Credit Advice

Have a question? Have advice to share? The combined knowledge and experience of everyone in the Credit Karma community can help you. Enter your question or help others below to get started!


Posted in Credit Cards
Profile Image

Question By

0 Contributions
0 People Helped
What happens if I apply for a card and don't want it?
Ok, so I recently posted about getting a better credit score and have been tinkering with the idea of getting an actual (not secured) card. I have applied three times and whatever the results here, I am NOT doing anything else because I don't want to fall into a trap and I don't want to hurt myself by applying at too many places.

According to Credit Karma my TU score is 689 and EQ is 692. Both are better than my finance company which put me at 661 about a month ago (ZERO late payments EVER!).

I applied for a Paypal line two weeks ago and got $1000

I applied at my bank a week ago and got a letter saying they would let me know within a month.

I just now applied for a Chase Freedom card recommended by Credit Karma and was instantly approved for $1000 at 24.5 apr to which I promptly thought '**** that!'

The problem is they didn't state the apr before you fill out the app and honestly, I would rather have no card than a bad card. I am NOT paying 24% on anything! So what happens if I call them up and say 'Thanks, but no...' to the card and close it?

Your Credit Scores Should Be Free. And Now They Are.

View your scores and reports anytime.

All Responses

Results 1-4 of 4Results per page: 5 | 10 | 25Page 1 of 1   Previous | Next
Top Contributor
14 Contributions
242 People Helped

Time to consider stop applying

First my guidance would be ok - you have applied for and know you have received 2 of 3 - if the third comes to pass great - but now stop.   Each one of them probably did a credit check - which will run one of two ways- each will ding your credit for 10 points each - or all three combined will ding your credit by 10 points period.  There is a big difference and while this 10 or 30 point ding is a temporary one - and has a small affect on the long run it still has a short term effect.

Next - Consider once you finalize the last one - FREEZE your credit - this will prevent fraud (people opening credit in your name) - and well also keep you from impulse opening accounts.

Next - Doesn't matter what the % interest is if you pay in full the balance - before the due date each month.   By paying the card(s) each month in full - means you will have an effective interest rate of 0%. 

Finally - the key now is to use the card and pay it off each month to get a track record -REPORTING schedule from the cards - this takes time and will if you charge a SMALL amount - the day after the card closes - then let it report to T.U. Equifax and Experian - but pay off the card each month on time - your score will go up rather quickly.

The key is - to use credit wisely - by never paying interest - which is easy - just don't go nuts with the cards - just because it says you have 1,000 limit - is NOT the same as saying you have 1,000 to spend -   Use the card to increase your score - but never pay interest !

Take this from someone who used credit - against the card - by purchasing items after the close date - which gives 6 weeks to pay off the purchase - gets reported as a balance - but yet I pay NO INTEREST - end game - I have a 720 credit score by doing this.

FREEZE YOUR CREDIT !  Only real way to stop fraud.

Top Contributor
2052 Contributions
198 People Helped

Interest only matters if you hold a balance, and if you hold a small balance than 24% really isn't hurting you.

To me, it seems like you're new to credit or have a 'thin' profile.
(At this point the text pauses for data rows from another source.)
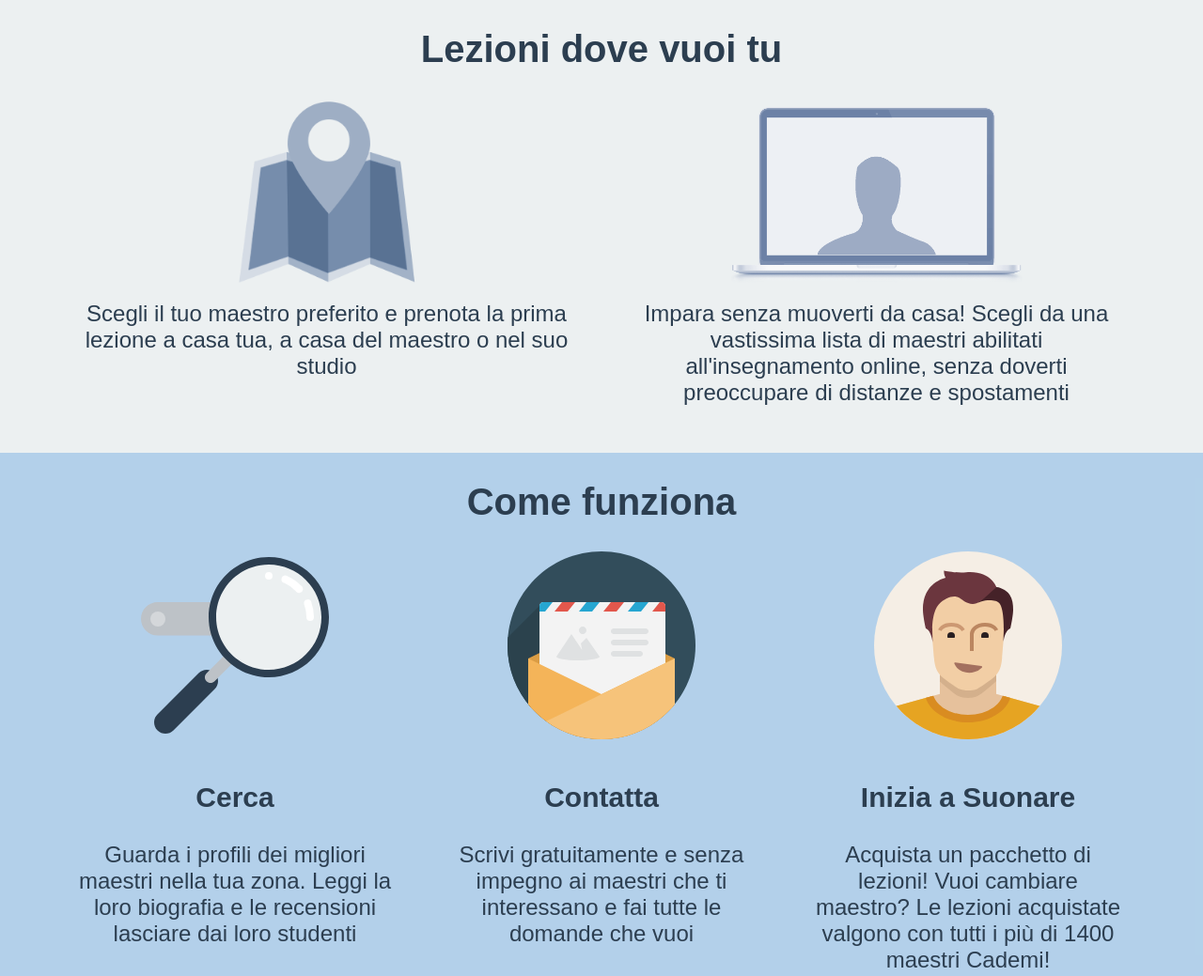
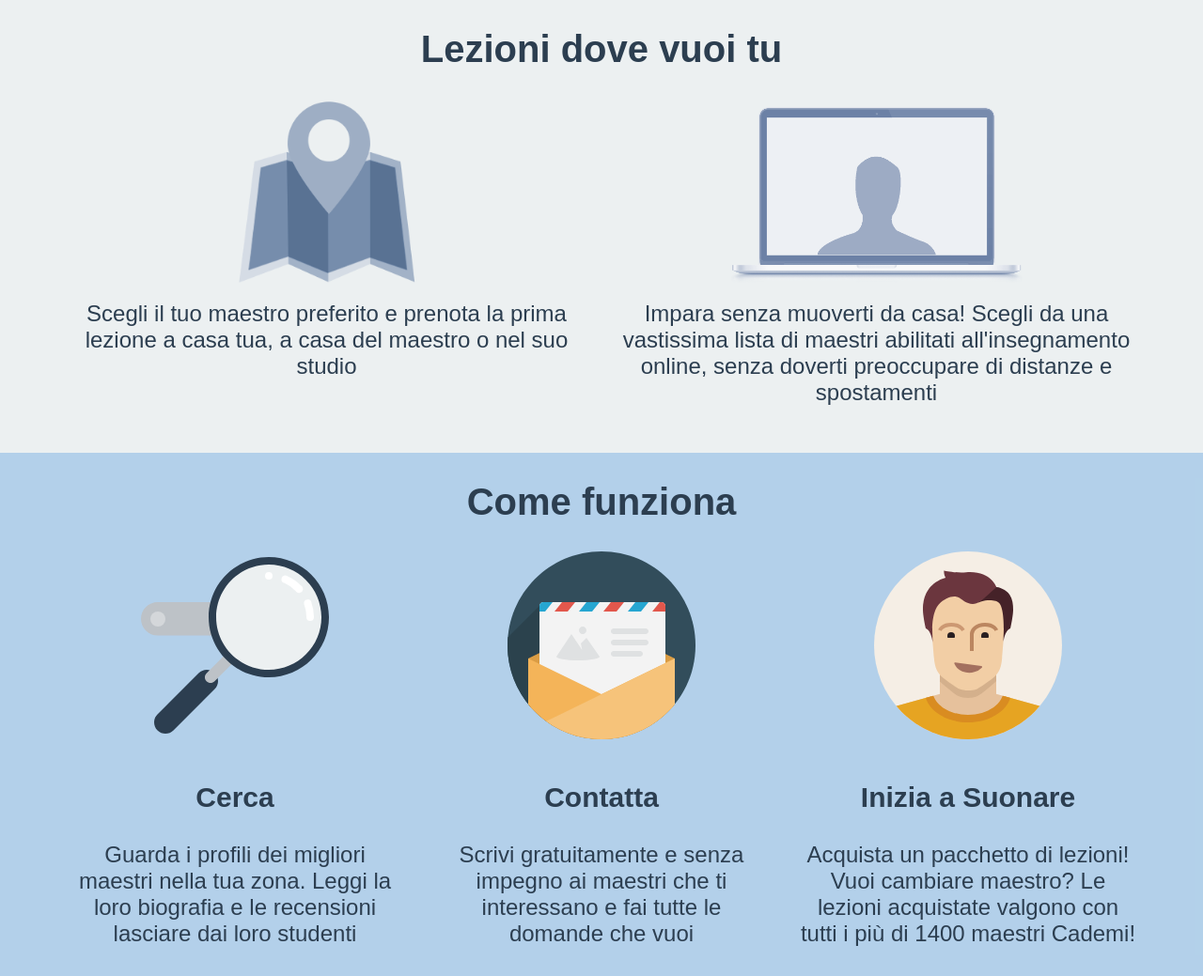
Before and after one commit to FabioMezzina/html-css-resp-wannabe-12bool, a plain HTML site: page index.html in a window 1280 px wide. Shown: the top 1039 px of the page at 94% size. Drawn offline with Linux system fonts and the light colour scheme.

Commit message:
deleted .col- padding

```diff
--- a/css/framework-12bool.css
+++ b/css/framework-12bool.css
@@ -21,7 +21,7 @@
 /* padding */
 [class*="col-"] {
   float: left;
-  padding: 0 10px;
+  /* padding: 0 10px; */
 }
 
 [class*="col-"].no-padding {
```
I would look at the paypal credit and chase card as stepping stones. If you manage them right, develop some history, and continue with a great payment history than you'll soon see better offers coming to you. Keep in mind you can also ask Chase for an apr reduction down the line.

Good credit comes slowly...

Top Contributor
1663 Contributions
255 People Helped

Credit card companies can only give you a "range" of interest until the actual hard pull. The items in your hard inquiry would determine their final offer.    If you accept the Chase card and work to improve your credit score you can ask them for a reduction in the interest rate.    If you reject the card entirely, it will only appear as a hard inquiry to your report if you reject their offer and do not activate the card upon arrival.  If you activate the card, the account is valid and even if you close it, it will remain on your report for 7 years.

Top Contributor
13067 Contributions
4655 People Helped

Helpful to 0 out of 2 people

I strongly advise that you take the time to read the articles on this site so that you can really understand how credit works and how to build a good credit score.  As long as you do not carry over a balance on a card, the interest rate is not a problem.  The information on this site will help you to become 'credit smart'.  I learned more here than in my college business classes. 

Results 1-4 of 4Results per page: 5 | 10 | 25Page 1 of 1   Previous | Next

Your Credit Scores Should Be Free. And Now They Are.

View your scores and reports anytime.


Reply to this Question

Write your response:
Enter Your Comments

The Credit Advice pages of the Site may contain messages submitted by users over whom Credit Karma has no control. Credit Karma cannot guarantee the accuracy, integrity or quality of any such messages. Some users may post messages that are misleading, untrue or offensive. You must bear all risk associated with your use of the Credit Advice pages and should not rely on messages in making (or refraining from making) any specific financial or other decisions.